§ WORK REQUIRED:
In the data below, find every line that has the string "사업자는", and copy it.
Top of DATA PROVIDED
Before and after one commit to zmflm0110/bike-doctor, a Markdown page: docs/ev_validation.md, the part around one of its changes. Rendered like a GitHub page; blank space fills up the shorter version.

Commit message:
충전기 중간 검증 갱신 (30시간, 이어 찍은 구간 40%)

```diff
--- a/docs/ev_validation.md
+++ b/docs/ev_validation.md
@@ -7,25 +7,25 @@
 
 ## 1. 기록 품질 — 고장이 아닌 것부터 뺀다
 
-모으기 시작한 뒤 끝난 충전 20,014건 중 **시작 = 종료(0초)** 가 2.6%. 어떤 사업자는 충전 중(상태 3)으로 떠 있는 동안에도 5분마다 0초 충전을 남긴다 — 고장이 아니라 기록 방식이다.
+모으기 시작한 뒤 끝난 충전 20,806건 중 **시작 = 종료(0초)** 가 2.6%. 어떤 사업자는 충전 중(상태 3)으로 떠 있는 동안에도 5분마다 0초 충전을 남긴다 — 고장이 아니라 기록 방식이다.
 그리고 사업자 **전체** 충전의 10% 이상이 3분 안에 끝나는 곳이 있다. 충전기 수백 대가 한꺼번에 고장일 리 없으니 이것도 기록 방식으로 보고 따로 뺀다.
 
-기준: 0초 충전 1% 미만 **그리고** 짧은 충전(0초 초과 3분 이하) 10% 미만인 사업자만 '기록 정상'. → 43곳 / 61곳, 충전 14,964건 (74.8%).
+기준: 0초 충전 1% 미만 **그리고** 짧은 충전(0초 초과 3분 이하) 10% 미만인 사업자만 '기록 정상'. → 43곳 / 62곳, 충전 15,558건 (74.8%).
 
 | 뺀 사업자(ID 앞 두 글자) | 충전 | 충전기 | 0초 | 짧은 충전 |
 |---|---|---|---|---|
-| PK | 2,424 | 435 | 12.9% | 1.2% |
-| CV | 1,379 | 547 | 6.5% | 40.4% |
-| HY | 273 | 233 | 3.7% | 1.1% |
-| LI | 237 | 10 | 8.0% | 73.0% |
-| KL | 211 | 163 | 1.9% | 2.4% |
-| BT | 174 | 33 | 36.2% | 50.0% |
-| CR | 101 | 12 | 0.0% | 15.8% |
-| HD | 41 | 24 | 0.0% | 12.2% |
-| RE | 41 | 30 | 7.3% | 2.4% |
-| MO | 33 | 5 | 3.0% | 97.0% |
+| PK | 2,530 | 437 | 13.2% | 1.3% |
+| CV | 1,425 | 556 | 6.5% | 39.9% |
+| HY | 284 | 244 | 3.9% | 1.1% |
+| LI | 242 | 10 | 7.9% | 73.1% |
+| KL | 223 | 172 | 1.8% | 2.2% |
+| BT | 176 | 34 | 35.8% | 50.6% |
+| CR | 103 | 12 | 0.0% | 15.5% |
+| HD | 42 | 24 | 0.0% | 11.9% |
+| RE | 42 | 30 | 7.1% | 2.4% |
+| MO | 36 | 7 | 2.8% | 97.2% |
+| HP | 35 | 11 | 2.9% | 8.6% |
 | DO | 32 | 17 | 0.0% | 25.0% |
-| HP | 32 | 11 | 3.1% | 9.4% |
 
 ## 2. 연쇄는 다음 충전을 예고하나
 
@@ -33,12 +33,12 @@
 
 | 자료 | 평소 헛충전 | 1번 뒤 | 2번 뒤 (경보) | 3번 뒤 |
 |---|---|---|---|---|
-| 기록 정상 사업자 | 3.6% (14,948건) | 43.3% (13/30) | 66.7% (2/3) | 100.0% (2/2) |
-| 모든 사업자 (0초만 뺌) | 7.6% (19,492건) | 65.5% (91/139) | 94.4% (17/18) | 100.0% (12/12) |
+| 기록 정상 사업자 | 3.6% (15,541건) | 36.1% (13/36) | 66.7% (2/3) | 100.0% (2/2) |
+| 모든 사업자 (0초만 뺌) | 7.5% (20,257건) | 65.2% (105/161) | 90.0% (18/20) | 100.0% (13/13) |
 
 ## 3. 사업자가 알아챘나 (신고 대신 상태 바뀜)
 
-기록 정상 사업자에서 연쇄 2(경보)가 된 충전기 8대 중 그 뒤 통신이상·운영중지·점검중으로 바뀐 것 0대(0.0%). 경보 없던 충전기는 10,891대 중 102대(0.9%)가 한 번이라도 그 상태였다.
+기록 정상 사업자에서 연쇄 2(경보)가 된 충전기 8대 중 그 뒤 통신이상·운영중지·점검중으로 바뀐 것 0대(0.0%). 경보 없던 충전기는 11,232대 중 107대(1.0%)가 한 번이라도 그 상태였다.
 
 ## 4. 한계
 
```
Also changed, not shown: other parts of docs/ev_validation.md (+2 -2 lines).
Bottom of DATA PROVIDED
§ WRITTEN RESPONSE:
-모으기 시작한 뒤 끝난 충전 20,014건 중 **시작 = 종료(0초)** 가 2.6%. 어떤 사업자는 충전 중(상태 3)으로 떠 있는 동안에도 5분마다 0초 충전을 남긴다 — 고장이 아니라 기록 방식이다.
+모으기 시작한 뒤 끝난 충전 20,806건 중 **시작 = 종료(0초)** 가 2.6%. 어떤 사업자는 충전 중(상태 3)으로 떠 있는 동안에도 5분마다 0초 충전을 남긴다 — 고장이 아니라 기록 방식이다.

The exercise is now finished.